While I’ve chosen the entrepreneur route, it doesn’t mean I believe it’s the path for everybody. But I do not believe in settling for less than you deserve. Speak up.
While I’ve heard some different views on whether or not you should ask for a raise. If you’ve been working at Chick-fil-A for three months, don’t ask your manager for a $5 raise. She will laugh.
But if you have worked hard for a company for 20 years and you started out at $40k, you shouldn’t be making $41K this year. You’re worth more.
Complacency in Relationships
How many of you have stayed in a relationship, either romantic or platonic, that wasn’t good for you?
This friend or more than a friend may have treated you horribly, but you stuck around because you felt like that was the relationship you deserved and it was easier to just stay.
People talk about toxic romantic relationships all the time. But we don’t talk often enough about those platonic friendships that you shouldn’t be in. You know those friends who take the playful bullying a little two far? The ones who constantly put you down or steer you down the wrong path? But at least you have a friend, right?
I am not saying ditch every friend who has told you a white lie or done you wrong in even the slightest. I am saying be smart.
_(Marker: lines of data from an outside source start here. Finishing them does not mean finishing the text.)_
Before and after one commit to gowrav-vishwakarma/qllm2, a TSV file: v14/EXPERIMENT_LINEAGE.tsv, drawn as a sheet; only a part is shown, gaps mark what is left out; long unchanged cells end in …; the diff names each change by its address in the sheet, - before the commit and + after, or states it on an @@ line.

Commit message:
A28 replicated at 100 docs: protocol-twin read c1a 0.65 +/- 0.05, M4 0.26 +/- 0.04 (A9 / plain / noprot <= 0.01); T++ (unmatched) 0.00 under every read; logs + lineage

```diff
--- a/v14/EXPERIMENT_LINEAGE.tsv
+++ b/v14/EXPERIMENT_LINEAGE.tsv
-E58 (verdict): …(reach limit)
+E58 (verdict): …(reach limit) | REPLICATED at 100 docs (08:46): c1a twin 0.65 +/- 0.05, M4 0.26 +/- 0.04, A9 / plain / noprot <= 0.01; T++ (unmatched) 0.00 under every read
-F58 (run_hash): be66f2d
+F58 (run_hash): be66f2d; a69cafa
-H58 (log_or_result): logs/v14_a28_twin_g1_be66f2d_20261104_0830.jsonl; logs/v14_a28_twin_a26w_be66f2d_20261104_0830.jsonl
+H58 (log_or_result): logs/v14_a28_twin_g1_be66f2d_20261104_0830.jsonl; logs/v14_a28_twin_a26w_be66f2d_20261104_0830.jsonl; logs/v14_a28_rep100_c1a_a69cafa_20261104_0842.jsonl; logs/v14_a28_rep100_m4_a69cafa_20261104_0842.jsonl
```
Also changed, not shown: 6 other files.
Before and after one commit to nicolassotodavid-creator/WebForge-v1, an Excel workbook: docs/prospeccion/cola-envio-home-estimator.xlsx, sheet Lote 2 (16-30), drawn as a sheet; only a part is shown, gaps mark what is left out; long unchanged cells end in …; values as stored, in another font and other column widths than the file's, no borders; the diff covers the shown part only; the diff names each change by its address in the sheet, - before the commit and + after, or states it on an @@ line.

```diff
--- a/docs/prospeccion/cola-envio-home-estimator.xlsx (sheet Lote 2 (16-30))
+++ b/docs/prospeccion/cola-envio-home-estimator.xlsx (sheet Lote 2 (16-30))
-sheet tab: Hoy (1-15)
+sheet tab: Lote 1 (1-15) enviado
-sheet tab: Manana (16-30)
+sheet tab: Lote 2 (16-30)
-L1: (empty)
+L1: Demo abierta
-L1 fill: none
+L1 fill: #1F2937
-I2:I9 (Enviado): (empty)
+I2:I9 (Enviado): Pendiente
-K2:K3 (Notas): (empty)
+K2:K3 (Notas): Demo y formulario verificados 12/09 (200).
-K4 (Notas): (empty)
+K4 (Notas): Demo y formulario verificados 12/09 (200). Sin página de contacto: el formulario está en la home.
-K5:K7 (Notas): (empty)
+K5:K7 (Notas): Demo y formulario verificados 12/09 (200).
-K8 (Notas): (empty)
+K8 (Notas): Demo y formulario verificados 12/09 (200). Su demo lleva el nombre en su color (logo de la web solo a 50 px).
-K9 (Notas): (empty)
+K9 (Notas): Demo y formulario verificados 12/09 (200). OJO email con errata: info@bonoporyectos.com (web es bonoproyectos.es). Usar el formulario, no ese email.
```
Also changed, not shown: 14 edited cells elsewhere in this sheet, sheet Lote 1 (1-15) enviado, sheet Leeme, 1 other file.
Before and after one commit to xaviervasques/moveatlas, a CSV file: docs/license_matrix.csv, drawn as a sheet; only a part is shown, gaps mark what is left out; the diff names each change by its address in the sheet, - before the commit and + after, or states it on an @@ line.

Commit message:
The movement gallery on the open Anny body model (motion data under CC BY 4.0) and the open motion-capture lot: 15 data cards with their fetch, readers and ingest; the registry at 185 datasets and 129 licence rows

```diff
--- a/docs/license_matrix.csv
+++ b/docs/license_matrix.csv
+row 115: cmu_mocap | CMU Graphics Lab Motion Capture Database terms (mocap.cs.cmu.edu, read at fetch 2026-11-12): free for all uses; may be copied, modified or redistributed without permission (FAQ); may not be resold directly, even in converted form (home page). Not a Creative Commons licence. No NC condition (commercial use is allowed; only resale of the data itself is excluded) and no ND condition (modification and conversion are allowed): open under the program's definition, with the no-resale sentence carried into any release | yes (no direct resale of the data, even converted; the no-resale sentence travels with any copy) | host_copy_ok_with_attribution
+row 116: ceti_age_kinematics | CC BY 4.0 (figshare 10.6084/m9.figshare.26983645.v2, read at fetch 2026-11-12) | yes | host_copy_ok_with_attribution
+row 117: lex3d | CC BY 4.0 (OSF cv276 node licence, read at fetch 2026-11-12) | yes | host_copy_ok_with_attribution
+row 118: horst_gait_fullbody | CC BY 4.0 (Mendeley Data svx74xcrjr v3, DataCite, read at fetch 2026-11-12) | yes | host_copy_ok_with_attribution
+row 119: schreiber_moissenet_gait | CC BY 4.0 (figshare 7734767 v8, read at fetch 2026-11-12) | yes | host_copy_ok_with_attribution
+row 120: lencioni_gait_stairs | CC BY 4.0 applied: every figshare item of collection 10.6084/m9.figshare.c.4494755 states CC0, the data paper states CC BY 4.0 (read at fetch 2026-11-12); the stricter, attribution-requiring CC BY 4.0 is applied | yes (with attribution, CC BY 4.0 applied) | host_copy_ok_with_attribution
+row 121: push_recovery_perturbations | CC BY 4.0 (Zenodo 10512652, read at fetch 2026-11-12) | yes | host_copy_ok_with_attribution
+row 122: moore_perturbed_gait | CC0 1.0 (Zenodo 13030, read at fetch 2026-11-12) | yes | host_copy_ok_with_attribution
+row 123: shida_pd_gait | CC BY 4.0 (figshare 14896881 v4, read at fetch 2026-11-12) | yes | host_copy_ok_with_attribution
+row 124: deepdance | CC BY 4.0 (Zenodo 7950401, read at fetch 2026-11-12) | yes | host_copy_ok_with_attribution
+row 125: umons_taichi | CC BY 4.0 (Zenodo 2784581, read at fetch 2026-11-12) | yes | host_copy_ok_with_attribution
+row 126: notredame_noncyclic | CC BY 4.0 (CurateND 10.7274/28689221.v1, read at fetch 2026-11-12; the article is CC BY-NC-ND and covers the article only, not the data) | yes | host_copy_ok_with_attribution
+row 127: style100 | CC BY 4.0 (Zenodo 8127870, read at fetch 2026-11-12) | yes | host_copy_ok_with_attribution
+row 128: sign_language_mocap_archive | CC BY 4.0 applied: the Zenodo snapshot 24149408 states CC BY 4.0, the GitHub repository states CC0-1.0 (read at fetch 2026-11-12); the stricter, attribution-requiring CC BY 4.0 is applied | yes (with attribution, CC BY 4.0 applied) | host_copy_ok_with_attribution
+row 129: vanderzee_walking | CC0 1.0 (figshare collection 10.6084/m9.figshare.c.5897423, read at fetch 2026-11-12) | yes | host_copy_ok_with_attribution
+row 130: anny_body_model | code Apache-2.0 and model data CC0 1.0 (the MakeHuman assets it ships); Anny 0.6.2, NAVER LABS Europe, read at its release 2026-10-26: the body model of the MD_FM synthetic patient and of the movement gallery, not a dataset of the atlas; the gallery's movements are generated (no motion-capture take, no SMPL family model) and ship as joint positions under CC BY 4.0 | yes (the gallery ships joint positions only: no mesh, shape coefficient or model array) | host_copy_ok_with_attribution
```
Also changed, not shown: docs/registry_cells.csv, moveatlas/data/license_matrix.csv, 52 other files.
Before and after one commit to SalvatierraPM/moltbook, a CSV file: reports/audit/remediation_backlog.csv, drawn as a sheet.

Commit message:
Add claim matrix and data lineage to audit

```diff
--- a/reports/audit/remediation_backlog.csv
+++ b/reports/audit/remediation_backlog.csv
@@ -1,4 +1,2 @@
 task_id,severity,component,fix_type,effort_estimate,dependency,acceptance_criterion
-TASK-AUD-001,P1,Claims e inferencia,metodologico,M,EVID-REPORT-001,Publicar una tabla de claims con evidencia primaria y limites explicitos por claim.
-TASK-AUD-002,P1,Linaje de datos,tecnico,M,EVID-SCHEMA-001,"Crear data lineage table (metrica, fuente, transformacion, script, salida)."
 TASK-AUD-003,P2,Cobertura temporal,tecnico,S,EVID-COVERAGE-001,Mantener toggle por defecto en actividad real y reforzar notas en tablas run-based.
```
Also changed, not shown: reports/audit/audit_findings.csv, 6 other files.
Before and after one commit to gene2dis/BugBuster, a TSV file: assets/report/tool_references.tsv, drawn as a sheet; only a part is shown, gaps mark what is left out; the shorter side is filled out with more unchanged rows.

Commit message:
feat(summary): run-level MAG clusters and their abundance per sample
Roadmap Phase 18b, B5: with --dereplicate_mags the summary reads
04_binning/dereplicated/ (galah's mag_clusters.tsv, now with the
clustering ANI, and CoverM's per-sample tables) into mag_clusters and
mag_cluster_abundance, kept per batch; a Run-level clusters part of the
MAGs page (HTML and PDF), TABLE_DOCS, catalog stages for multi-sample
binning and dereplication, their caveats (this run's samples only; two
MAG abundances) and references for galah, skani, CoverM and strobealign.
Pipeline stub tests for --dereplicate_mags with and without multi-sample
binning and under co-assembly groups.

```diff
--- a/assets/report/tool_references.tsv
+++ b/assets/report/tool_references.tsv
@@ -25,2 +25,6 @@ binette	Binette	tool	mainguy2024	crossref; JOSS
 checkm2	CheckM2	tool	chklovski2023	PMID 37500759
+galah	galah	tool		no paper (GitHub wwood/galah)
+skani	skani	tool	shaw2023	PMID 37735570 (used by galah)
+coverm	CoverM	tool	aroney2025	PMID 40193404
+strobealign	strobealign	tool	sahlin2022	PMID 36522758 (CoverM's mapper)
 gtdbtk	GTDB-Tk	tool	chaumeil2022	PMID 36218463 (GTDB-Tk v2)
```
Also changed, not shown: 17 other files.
The fix could be much simpler. Tell this friend that you deserve to be treated better. Tell them how to treat you. If they are a true friend, they will respect your request to be treated as you deserve. They may not recognize the harm in their behavior until you say something.
Complacency in Personal Growth
This is a bit difficult to talk about just because personal growth means something different to each person. Personal growth comes with experiences. It could be something as simple as daily meditation or as wild as traveling the world.
Personal growth comes from the effort that you put in pushing yourself to try new things or working to better yourself at something you already do.
Beating complacency in personal growth does not have to be expensive. Meditation and reflection are free. If you have a gym membership at school or work (or you’ve personally invested in one), step out of your comfort zone and try a new class. Just try new things.
Personal growth is free, so stop making excuses. Stop being complacent.
The Root of Complacency
In my opinion, complacency is rooted in some sort of insecurity or self-hatred. Even though “self-satisfaction” and “self-approval” are synonyms of complacency.
If you lack the desire to move on from where you are, it is probably because you don’t think you deserve better or you’re scared to get out of your comfort zone. Insecurity and self-hatred are tough, but as humans we all deserve the best. We all deserve to be our best selves.
I’ve avoided complacency by regularly making choices that make me uncomfortable. I don’t mean buying drugs from a stranger in a sketchy alley or walking over a bed of broken glass. Of course, I am not on a mission to self-destruct, but I am on a mission to grow.
Growth doesn’t come without growing pains. The growing pains may be as serious as a bit of financial struggle or as simple feeling a bit awkward at an event because you don’t know anyone there.
Getting out of your comfort zone is the biggest thing.
You’ve been wanting to go back to college? If you have the money, just do it. If you don’t have the money, research grants and scholarships, or take free courses online to get back in the game.
Been wanting to get in better physical shape? There are tons of free resources online. You don’t need a gym. Just start.
Not happy with your life. CHANGE IT. Do something, anything, differently, even if that means going to bed 30 minutes earlier so you feel more refreshed.
Change is possible, but only if you’re intentional.
Swearing Off Complacency
I like to be surrounded by people who are geared towards growth. I enjoy the company of goal oriented people. (Even if your goal is to visit every McDonalds in the United States, go get ‘em tiger).
Just whatever you do, don’t settle. Celebrate accomplishments and keep moving forward. Don’t be complacent.